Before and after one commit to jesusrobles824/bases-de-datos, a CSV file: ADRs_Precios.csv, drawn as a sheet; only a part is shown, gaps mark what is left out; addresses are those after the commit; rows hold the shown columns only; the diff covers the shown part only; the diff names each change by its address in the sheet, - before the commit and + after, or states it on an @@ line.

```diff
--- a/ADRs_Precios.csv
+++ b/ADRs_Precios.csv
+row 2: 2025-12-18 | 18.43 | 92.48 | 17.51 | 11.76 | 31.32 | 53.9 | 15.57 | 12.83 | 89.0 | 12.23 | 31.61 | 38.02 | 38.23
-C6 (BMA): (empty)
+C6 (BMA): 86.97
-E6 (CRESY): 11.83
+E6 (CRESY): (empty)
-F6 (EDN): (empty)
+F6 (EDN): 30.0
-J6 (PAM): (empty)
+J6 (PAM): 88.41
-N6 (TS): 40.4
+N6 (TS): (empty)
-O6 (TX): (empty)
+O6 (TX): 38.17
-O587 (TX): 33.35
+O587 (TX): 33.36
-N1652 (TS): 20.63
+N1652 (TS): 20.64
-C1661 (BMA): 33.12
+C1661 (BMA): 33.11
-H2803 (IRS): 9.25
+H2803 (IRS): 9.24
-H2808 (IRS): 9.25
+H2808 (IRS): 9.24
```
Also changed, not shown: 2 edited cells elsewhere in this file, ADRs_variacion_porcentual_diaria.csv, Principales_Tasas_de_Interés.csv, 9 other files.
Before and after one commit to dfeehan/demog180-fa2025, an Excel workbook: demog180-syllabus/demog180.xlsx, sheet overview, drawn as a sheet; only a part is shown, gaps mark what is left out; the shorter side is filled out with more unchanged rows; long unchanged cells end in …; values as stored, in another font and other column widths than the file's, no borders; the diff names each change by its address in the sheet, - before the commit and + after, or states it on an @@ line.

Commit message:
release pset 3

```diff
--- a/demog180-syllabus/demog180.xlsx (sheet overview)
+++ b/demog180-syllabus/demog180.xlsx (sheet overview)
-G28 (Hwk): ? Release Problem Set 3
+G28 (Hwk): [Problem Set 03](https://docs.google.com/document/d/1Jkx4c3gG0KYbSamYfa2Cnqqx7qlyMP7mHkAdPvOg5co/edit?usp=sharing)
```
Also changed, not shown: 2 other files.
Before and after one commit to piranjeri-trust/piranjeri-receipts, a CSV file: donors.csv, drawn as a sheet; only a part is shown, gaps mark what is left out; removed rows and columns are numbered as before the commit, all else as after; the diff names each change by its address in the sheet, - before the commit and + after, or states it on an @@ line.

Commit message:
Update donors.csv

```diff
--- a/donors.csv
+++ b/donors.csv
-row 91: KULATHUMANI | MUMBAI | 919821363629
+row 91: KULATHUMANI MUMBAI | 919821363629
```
___
#### Task instructions:
What you write must match the material above exactly and in full.

#### Solution:
Before and after one commit to jesusrobles824/bases-de-datos, a CSV file: ADRs_Precios.csv, drawn as a sheet; only a part is shown, gaps mark what is left out; addresses are those after the commit; rows hold the shown columns only; the diff covers the shown part only; the diff names each change by its address in the sheet, - before the commit and + after, or states it on an @@ line.

```diff
--- a/ADRs_Precios.csv
+++ b/ADRs_Precios.csv
+row 2: 2025-12-18 | 18.43 | 92.48 | 17.51 | 11.76 | 31.32 | 53.9 | 15.57 | 12.83 | 89.0 | 12.23 | 31.61 | 38.02 | 38.23
-C6 (BMA): (empty)
+C6 (BMA): 86.97
-E6 (CRESY): 11.83
+E6 (CRESY): (empty)
-F6 (EDN): (empty)
+F6 (EDN): 30.0
-J6 (PAM): (empty)
+J6 (PAM): 88.41
-N6 (TS): 40.4
+N6 (TS): (empty)
-O6 (TX): (empty)
+O6 (TX): 38.17
-O587 (TX): 33.35
+O587 (TX): 33.36
-N1652 (TS): 20.63
+N1652 (TS): 20.64
-C1661 (BMA): 33.12
+C1661 (BMA): 33.11
-H2803 (IRS): 9.25
+H2803 (IRS): 9.24
-H2808 (IRS): 9.25
+H2808 (IRS): 9.24
```
Also changed, not shown: 2 edited cells elsewhere in this file, ADRs_variacion_porcentual_diaria.csv, Principales_Tasas_de_Interés.csv, 9 other files.
Before and after one commit to dfeehan/demog180-fa2025, an Excel workbook: demog180-syllabus/demog180.xlsx, sheet overview, drawn as a sheet; only a part is shown, gaps mark what is left out; the shorter side is filled out with more unchanged rows; long unchanged cells end in …; values as stored, in another font and other column widths than the file's, no borders; the diff names each change by its address in the sheet, - before the commit and + after, or states it on an @@ line.

Commit message:
release pset 3

```diff
--- a/demog180-syllabus/demog180.xlsx (sheet overview)
+++ b/demog180-syllabus/demog180.xlsx (sheet overview)
-G28 (Hwk): ? Release Problem Set 3
+G28 (Hwk): [Problem Set 03](https://docs.google.com/document/d/1Jkx4c3gG0KYbSamYfa2Cnqqx7qlyMP7mHkAdPvOg5co/edit?usp=sharing)
```
Also changed, not shown: 2 other files.
Before and after one commit to piranjeri-trust/piranjeri-receipts, a CSV file: donors.csv, drawn as a sheet; only a part is shown, gaps mark what is left out; removed rows and columns are numbered as before the commit, all else as after; the diff names each change by its address in the sheet, - before the commit and + after, or states it on an @@ line.

Commit message:
Update donors.csv

```diff
--- a/donors.csv
+++ b/donors.csv
-row 91: KULATHUMANI | MUMBAI | 919821363629
+row 91: KULATHUMANI MUMBAI | 919821363629
```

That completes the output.